Bordeaux Blends

View all wine

One of the world’s most classic and popular styles of red wine, Bordeaux-inspired blends have spread from their homeland in France to nearly every corner of the New World, especially in California, Washington, and Australia. Typically based on either Cabernet Sauvignon or Merlot and supported by Cabernet Franc, Malbec, and/or Petit Verdot, these are sometimes referred to in the US as “Meritage” blends. In Bordeaux itself, Cabernet Sauvignon dominates in wines from the Left Bank of the Gironde river, while the Right Bank focuses on Merlot. Often, blends from outside the region are classified as being inspired by one or the other.

In the Glass

Cabernet-based, Left-Bank-styled wines are typically more tannic and structured, while Merlot-based wines modeled after the Right Bank are softer and suppler. Cabernet Franc can add herbal notes, while Malbec and Petit Verdot contribute color and structure. Wines from Bordeaux can be bold and fruit-forward or restrained and earthy, while New World facsimiles tend to emulate the former style.
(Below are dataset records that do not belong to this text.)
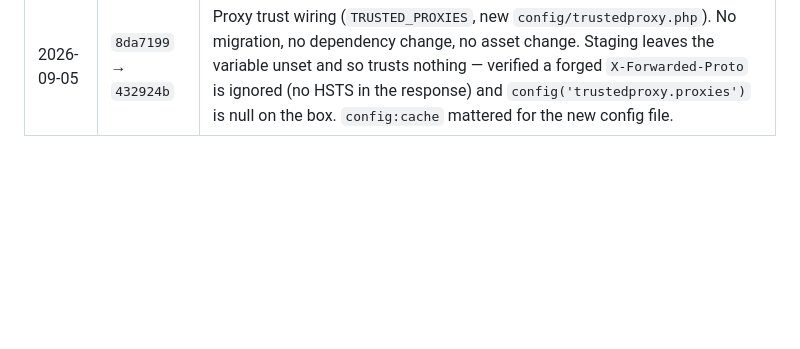
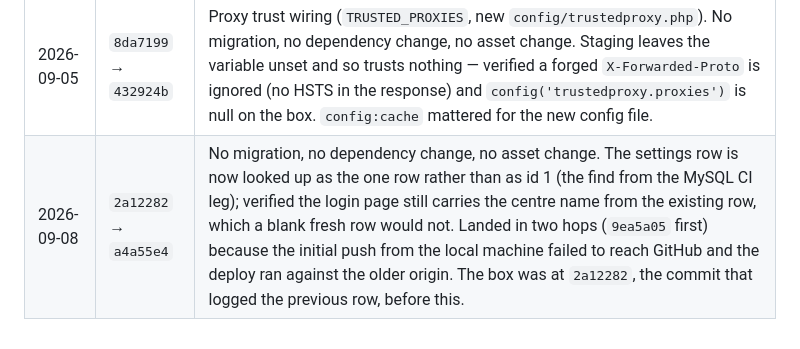
Before and after one commit to guansoon99/tuition-centre, a Markdown page: deploy-staging.md, the part around the change. GitHub-like rendering; blank space fills up the shorter version.

Commit message:
Log the settings-row deploy to staging
Co-Authored-By: Claude Fable 5.1 <noreply@anthropic.com>

```diff
--- a/deploy-staging.md
+++ b/deploy-staging.md
@@ -229,3 +229,4 @@ this server's configuration and are deliberately absent from git.
 | 2026-09-05 | `97ce0f9` → `d4e3581` | Security hardening, PHP only. No migration, no dependency change, no asset change. Admin accounts now editable by admins only; no self-demotion; 8-char floor on admin-set passwords; link materials http/https only. |
 | 2026-09-05 | `314b577` → `613d1c5` | Performance: course edit page renders one tab per request; section edit form fetched on open. No migration, no dependency change, no asset change. **New route** `sections.edit-modal`, so `route:cache` mattered — verified it appears in the cached list. |
 | 2026-09-05 | `8da7199` → `432924b` | Proxy trust wiring (`TRUSTED_PROXIES`, new `config/trustedproxy.php`). No migration, no dependency change, no asset change. Staging leaves the variable unset and so trusts nothing — verified a forged `X-Forwarded-Proto` is ignored (no HSTS in the response) and `config('trustedproxy.proxies')` is null on the box. `config:cache` mattered for the new config file. |
+| 2026-09-08 | `2a12282` → `a4a55e4` | No migration, no dependency change, no asset change. The settings row is now looked up as the one row rather than as id 1 (the find from the MySQL CI leg); verified the login page still carries the centre name from the existing row, which a blank fresh row would not. Landed in two hops (`9ea5a05` first) because the initial push from the local machine failed to reach GitHub and the deploy ran against the older origin. The box was at `2a12282`, the commit that logged the previous row, before this. |
```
In general, Bordeaux red blends can have aromas and flavors of black currant, cedar, plum, graphite, and violet, with more red fruit flavors when Merlot makes up a high proportion of the blend.

Perfect Pairings

Since Bordeaux red blends are often quite structured and tannic, they pair best with hearty, flavorful, and fatty meat dishes. Any type of steak makes for a classic pairing. Equally welcome with these wines would be beef brisket, pot roast, braised lamb, or smoked duck.

Sommelier Secret

While the region of Bordeaux is limited to a select few approved grape varieties, the New World is free to experiment. Bordeaux blends in California may include Syrah, Petite Sirah, Zinfandel, or virtually any other grape deemed worthy by the winemaker. In Australia, Shiraz is a common component.

KTY6289_1986 Item# 6289